Excerpts from a dataset:
________

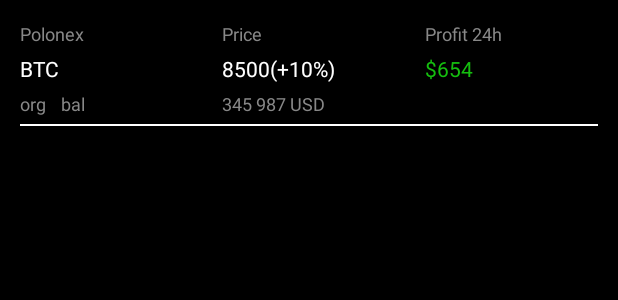
After one commit to PavelSmertin/scryp_android, an Android app: the layout list_item_portfolio_coins_public.xml on its own in the app's theme, with its tools: preview values and no code run, on a phone screen of 412 x 824 dp. The commit adds this screen. Shown: the top 300 px of the screen. Run offline under Robolectric (Android 15) with nearby library versions, the phone set to English and light mode, and no system bars.

Commit message:
Расчет цен в публичном портфолио

```diff
--- a/app/src/main/java/com/start/crypto/android/publicPortfolio/PortfolioActivity.java
+++ b/app/src/main/java/com/start/crypto/android/publicPortfolio/PortfolioActivity.java
@@ -10,9 +10,15 @@ import android.widget.TextView;
 import android.widget.Toast;
 
 import com.start.crypto.android.BaseActivity;
+import com.start.crypto.android.CreateTransactionActivity;
 import com.start.crypto.android.R;
 import com.start.crypto.android.api.MainApiService;
 import com.start.crypto.android.api.MainServiceGenerator;
+import com.start.crypto.android.api.model.PortfolioCoin;
+import com.start.crypto.android.utils.KeyboardHelper;
+
+import java.util.List;
+import java.util.Locale;
 
 import butterknife.BindView;
 import io.reactivex.android.schedulers.AndroidSchedulers;
@@ -102,6 +108,7 @@ public class PortfolioActivity extends BaseActivity {
                         .subscribe(
                                 response -> {
                                     mAdapter.update(response.getPortfolioCoins());
+                                    calculatePortfolioValues(response.getPortfolioCoins());
                                 },
                                 error -> {
                                     Toast.makeText(this, error.getMessage(), Toast.LENGTH_SHORT).show();
@@ -110,4 +117,59 @@ public class PortfolioActivity extends BaseActivity {
         );
     }
 
+
+    private void calculatePortfolioValues(List<PortfolioCoin> portfolioCoins) {
+
+        double valueAll = 0;
+        double value24h = 0;
+        double valueHoldings = 0;
+
+        for (PortfolioCoin portfolioCoin : portfolioCoins) {
+            double original = portfolioCoin.getOriginal();
+            double priceOriginal = portfolioCoin.getPriceOriginal();
+            double priceNow = portfolioCoin.getPriceNow();
+            double price24h = portfolioCoin.getPrice24h();
+
+            valueAll += original * priceOriginal;
+            value24h += original * price24h;
+            valueHoldings += original * priceNow;
+        }
+
+        if (Double.isInfinite(valueHoldings)) {
+            return;
+        }
+
+        double profit24h = valueHoldings - value24h;
+        double profitAll = valueHoldings - valueAll;
+
+        double profit24hPercent = 0;
+        double profitAllPercent = 0;
+        if(valueHoldings > 0) {
+            profit24hPercent = (valueHoldings - value24h) * 100 / valueHoldings;
+            profitAllPercent = (valueHoldings - valueAll) * 100 / valueHoldings;
+        }
+
+
+        mPortfolioCurrentValue.setText(KeyboardHelper.cut(valueHoldings));
+        mPortfolioCurrentValueUnit.setText(CreateTransactionActivity.DEFAULT_SYMBOL);
+        mPortfolioProfit24h.setText(KeyboardHelper.cut(profit24h));
+        mPortfolioProfit24hUnit.setText(String.format(Locale.US, "%s (%s%%)", CreateTransactionActivity.DEFAULT_SYMBOL, Math.round(profit24hPercent)));
+        mPortfolioOriginalValue.setText(KeyboardHelper.cut(valueAll));
+        mPortfolioOriginalValueUnit.setText(CreateTransactionActivity.DEFAULT_SYMBOL);
+        mPortfolioProfitAll.setText(KeyboardHelper.cut(profitAll));
+        mPortfolioProfitAllUnit.setText(String.format(Locale.US, "%s (%.2f%%)", CreateTransactionActivity.DEFAULT_SYMBOL, profitAllPercent));
+
+        if (profit24h < 0) {
+            mPortfolioProfit24h.setTextColor(getResources().getColor(R.color.colorDownValue));
+            mPortfolioProfit24hUnit.setTextColor(getResources().getColor(R.color.colorDownValue));
+        }
+
+        if (profitAll < 0) {
+            mPortfolioProfitAll.setTextColor(getResources().getColor(R.color.colorDownValue));
+            mPortfolioProfitAllUnit.setTextColor(getResources().getColor(R.color.colorDownValue));
+        }
+
+    }
+
+
 }
--- a/app/src/main/java/com/start/crypto/android/publicPortfolio/PublicPortfolioCoinsAdapter.java
+++ b/app/src/main/java/com/start/crypto/android/publicPortfolio/PublicPortfolioCoinsAdapter.java
@@ -30,7 +30,7 @@ class PublicPortfolioCoinsAdapter extends RecyclerView.Adapter<PublicPortfolioCo
 
     @Override
     public PublicPortfolioCoinsViewHolder onCreateViewHolder(ViewGroup parent, int viewType) {
-        View v = LayoutInflater.from(parent.getContext()).inflate(R.layout.list_item_portfolio_coins, parent, false);
+        View v = LayoutInflater.from(parent.getContext()).inflate(R.layout.list_item_portfolio_coins_public, parent, false);
         return new PublicPortfolioCoinsViewHolder(v);
     }
 
--- a/app/src/main/res/layout/activity_portfolio.xml
+++ b/app/src/main/res/layout/activity_portfolio.xml
@@ -19,7 +19,7 @@
         <android.support.design.widget.AppBarLayout
             android:id="@+id/app_bar"
             android:layout_width="match_parent"
-            android:layout_height="250dp"
+            android:layout_height="234dp"
             android:theme="@style/AppTheme.AppBarOverlay"
             >
             <android.support.design.widget.CollapsingToolbarLayout
@@ -31,12 +31,12 @@
                 app:contentScrim="?attr/colorPrimaryDark"
                 app:layout_scrollFlags="scroll|exitUntilCollapsed">
 
-
-
                 <android.support.constraint.ConstraintLayout
                     android:layout_width="match_parent"
                     android:layout_height="wrap_content"
-                    android:padding="@dimen/activity_horizontal_margin"
+                    android:paddingStart="@dimen/activity_horizontal_margin"
+                    android:paddingEnd="@dimen/activity_horizontal_margin"
+                    android:paddingBottom="@dimen/activity_horizontal_margin"
                     app:layout_collapseMode="parallax"
                     android:layout_gravity="bottom"
                     android:background="@color/colorPrimaryDark"
@@ -290,19 +290,13 @@
             </android.support.design.widget.CollapsingToolbarLayout>
         </android.support.design.widget.AppBarLayout>
 
-        <android.support.v4.widget.SwipeRefreshLayout
-            android:id="@+id/swipe_refresh"
-            android:layout_width="match_parent"
-            android:layout_height="match_parent"
-            app:layout_behavior="@string/appbar_scrolling_view_behavior"
-            >
             <android.support.v7.widget.RecyclerView
                     android:id="@+id/coins_list"
                     android:layout_width="match_parent"
                     android:layout_height="wrap_content"
+                    app:layout_behavior="@string/appbar_scrolling_view_behavior"
 
                 />
-        </android.support.v4.widget.SwipeRefreshLayout>
 
 
 
--- /dev/null
+++ b/app/src/main/res/layout/list_item_portfolio_coins_public.xml
@@ -0,0 +1,166 @@
+<android.support.constraint.ConstraintLayout xmlns:android="http://schemas.android.com/apk/res/android"
+    xmlns:app="http://schemas.android.com/apk/res-auto"
+    xmlns:tools="http://schemas.android.com/tools"
+
+    android:id="@+id/conversation_list_row"
+    android:layout_width="match_parent"
+    android:layout_height="80dp"
+
+    android:layout_margin="5dp"
+    android:background="@drawable/item_bg"
+    android:paddingBottom="1.5dp"
+    android:paddingStart="8dp"
+    android:paddingEnd="8dp"
+    android:paddingTop="1.5dp"
+
+    >
+
+    <android.support.constraint.Guideline
+        android:id="@+id/line_1"
+        android:layout_width="wrap_content"
+        android:layout_height="wrap_content"
+        android:orientation="vertical"
+        app:layout_constraintGuide_percent="0.35"
+        tools:layout_editor_absoluteX="136dp"
+        tools:layout_editor_absoluteY="83dp" />
+
+    <android.support.constraint.Guideline
+        android:id="@+id/line_2"
+        android:layout_width="wrap_content"
+        android:layout_height="wrap_content"
+        android:orientation="vertical"
+        app:layout_constraintGuide_percent="0.7"
+        tools:layout_editor_absoluteX="264dp"
+        tools:layout_editor_absoluteY="83dp" />
+
+    <android.support.constraint.Guideline
+        android:id="@+id/line_3"
+        android:layout_width="wrap_content"
+        android:layout_height="wrap_content"
+        android:orientation="vertical"
+        app:layout_constraintGuide_end="0dp"
+        tools:layout_editor_absoluteX="374dp"
+        tools:layout_editor_absoluteY="83dp" />
+
+    <View
+        android:layout_width="0dp"
+        android:layout_height="1dp"
+        android:background="@color/colorTextPrimary"
+        app:layout_constraintBottom_toBottomOf="parent" />
+
+    <TextView
+        android:id="@+id/coin_exchange"
+        style="@style/AppLabelStyle"
+        android:layout_width="0dp"
+        android:layout_height="wrap_content"
+        app:layout_constraintBottom_toTopOf="@+id/coin_symbol"
+
+        app:layout_constraintLeft_toLeftOf="parent"
+        app:layout_constraintRight_toLeftOf="@+id/line_1"
+        app:layout_constraintTop_toTopOf="parent"
+        app:layout_constraintVertical_chainStyle="packed"
+        tools:text="Polonex" />
+
+    <TextView
+        android:id="@+id/coin_symbol"
+        android:layout_width="0dp"
+        android:layout_height="wrap_content"
+        android:layout_marginTop="5dp"
+        app:layout_constraintBottom_toTopOf="@+id/coin_original"
+
+        app:layout_constraintLeft_toLeftOf="parent"
+        app:layout_constraintRight_toLeftOf="@+id/line_1"
+        app:layout_constraintTop_toBottomOf="@+id/coin_exchange"
+        tools:text="BTC" />
+
+    <TextView
+        android:id="@+id/coin_original"
+        style="@style/AppLabelStyle"
+        android:layout_width="0dp"
+        android:layout_height="wrap_content"
+        android:layout_marginTop="5dp"
+        app:layout_constraintBottom_toBottomOf="parent"
+
+        app:layout_constraintLeft_toLeftOf="parent"
+        app:layout_constraintTop_toBottomOf="@+id/coin_symbol"
+        tools:text="org" />
+
+    <TextView
+        android:id="@+id/coin_original_balance"
+        style="@style/AppLabelStyle"
+        android:layout_width="0dp"
+        android:layout_height="wrap_content"
+        android:layout_marginLeft="10dp"
+
+        android:layout_marginStart="10dp"
+        app:layout_constraintBaseline_toBaselineOf="@+id/coin_original"
+        app:layout_constraintLeft_toRightOf="@+id/coin_original"
+        tools:text="bal" />
+
+
+    <TextView
+        android:id="@+id/coin_price_label"
+        style="@style/AppLabelStyle"
+        android:layout_width="0dp"
+        android:layout_height="wrap_content"
+        android:gravity="start"
+        android:text="@string/price_of_coin"
+
+        app:layout_constraintBottom_toTopOf="@+id/coin_price"
+        app:layout_constraintLeft_toLeftOf="@+id/line_1"
+        app:layout_constraintRight_toLeftOf="@+id/line_2"
+        app:layout_constraintTop_toTopOf="parent"
+        app:layout_constraintVertical_chainStyle="packed" />
+
+    <TextView
+        android:id="@+id/coin_price"
+        android:layout_width="0dp"
+        android:layout_height="wrap_content"
+        android:layout_marginTop="5dp"
+        android:gravity="start"
+        app:layout_constraintBottom_toTopOf="@+id/coin_holdings"
+
+        app:layout_constraintLeft_toLeftOf="@+id/line_1"
+        app:layout_constraintRight_toLeftOf="@+id/line_2"
+        app:layout_constraintTop_toBottomOf="@+id/coin_price_label"
+        tools:text="8500(+10%)" />
+
+    <TextView
+        android:id="@+id/coin_holdings"
+        style="@style/AppLabelStyle"
+        android:layout_width="0dp"
+        android:layout_height="wrap_content"
+        android:layout_marginTop="5dp"
+        android:gravity="start"
+        tools:text="345 987 USD"
+
+        app:layout_constraintBottom_toBottomOf="parent"
+        app:layout_constraintLeft_toLeftOf="@+id/line_1"
+        app:layout_constraintRight_toLeftOf="@+id/line_2"
+        app:layout_constraintTop_toBottomOf="@+id/coin_price" />
+
+
+    <TextView
+        android:id="@+id/coin_profit_label"
+        style="@style/AppLabelStyle"
+        android:layout_width="0dp"
+        android:layout_height="wrap_content"
+        android:text="@string/portfolio_profit_24h"
+
+        app:layout_constraintLeft_toLeftOf="@+id/line_2"
+        app:layout_constraintRight_toLeftOf="@+id/line_3"
+
+        app:layout_constraintTop_toTopOf="@+id/coin_price_label" />
+
+    <TextView
+        android:id="@+id/coin_profit"
+        android:layout_width="0dp"
+        android:layout_height="wrap_content"
+        android:textColor="@color/colorUpValue"
+        app:layout_constraintLeft_toLeftOf="@+id/line_2"
+
+        app:layout_constraintRight_toLeftOf="@+id/line_3"
+        app:layout_constraintTop_toTopOf="@+id/coin_price"
+        tools:text="$654" />
+
+</android.support.constraint.ConstraintLayout>
```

________

• Aim of the exercise: Please work out how many lines in the records hold the string "paddingStart", and give only the number.

• Result below: 2